Dataset items

------------------------------------

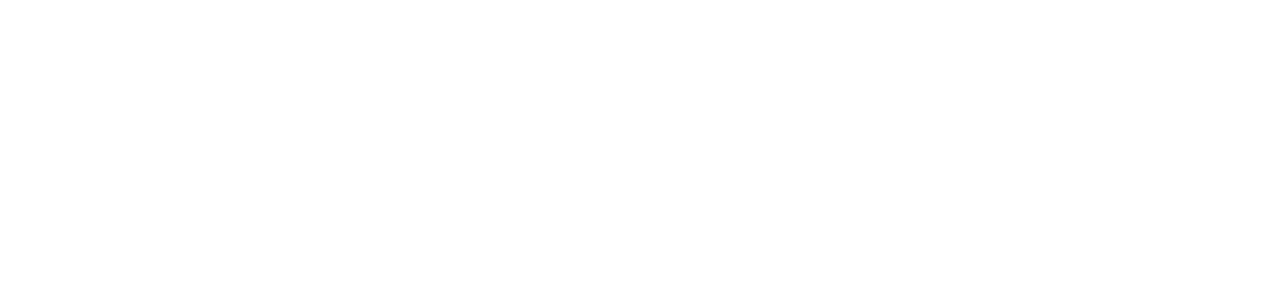
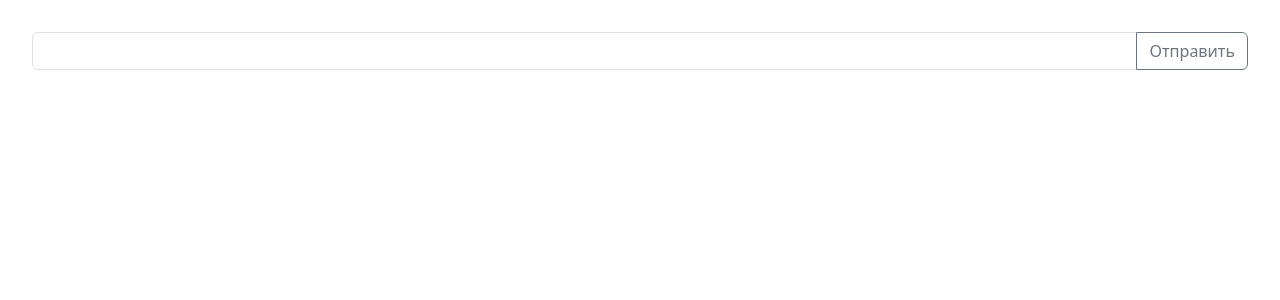
Before and after one commit to Nelli-meow/homework-60, a React (Vite) app: page / in a window 1280 px wide. Shown: the top 300 px of the page. Built offline with nearby package versions, Linux system fonts and the light colour scheme.

Commit message:
created Form components

```diff
--- a/package.json
+++ b/package.json
@@ -15,6 +15,7 @@
     "bootstrap": "^5.3.3",
     "prettier": "^3.3.3",
     "react": "^18.3.1",
+    "react-bootstrap": "^2.10.5",
     "react-dom": "^18.3.1"
   },
   "devDependencies": {
--- a/src/App.tsx
+++ b/src/App.tsx
@@ -1,12 +1,12 @@
 import './App.css'
+import Form from './components/Form/Form.tsx';
 
 const App = () => {
 
 
   return (
     <>
-
-
+      <Form/>
     </>
   )
 };
--- /dev/null
+++ b/src/components/Form/Form.tsx
@@ -0,0 +1,18 @@
+import React from 'react';
+import { Button, InputGroup, Form as BootstrapForm } from 'react-bootstrap';
+
+const Form: React.FC = () => {
+  return (
+    <InputGroup className="mb-3">
+      <BootstrapForm.Control
+        aria-label="Example text with button addon"
+        aria-describedby="basic-addon1"
+      />
+      <Button variant="outline-secondary" id="button-addon1">
+        Отправить
+      </Button>
+    </InputGroup>
+  );
+};
+
+export default Form;
--- a/src/main.tsx
+++ b/src/main.tsx
@@ -1,6 +1,7 @@
 import { StrictMode } from 'react'
 import { createRoot } from 'react-dom/client'
 import App from './App.tsx'
+import 'bootstrap/dist/css/bootstrap.min.css';
 
 
 createRoot(document.getElementById('root')!).render(
```
Also changed, not shown: 1 other file (tests, documents, lock files or other folders).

------------------------------------

- **WHAT IS REQUIRED**
Scan the records above for lines with the word "package". Then report how many there are, as a bare number.

- **OUTPUT FOR THIS EXERCISE**
3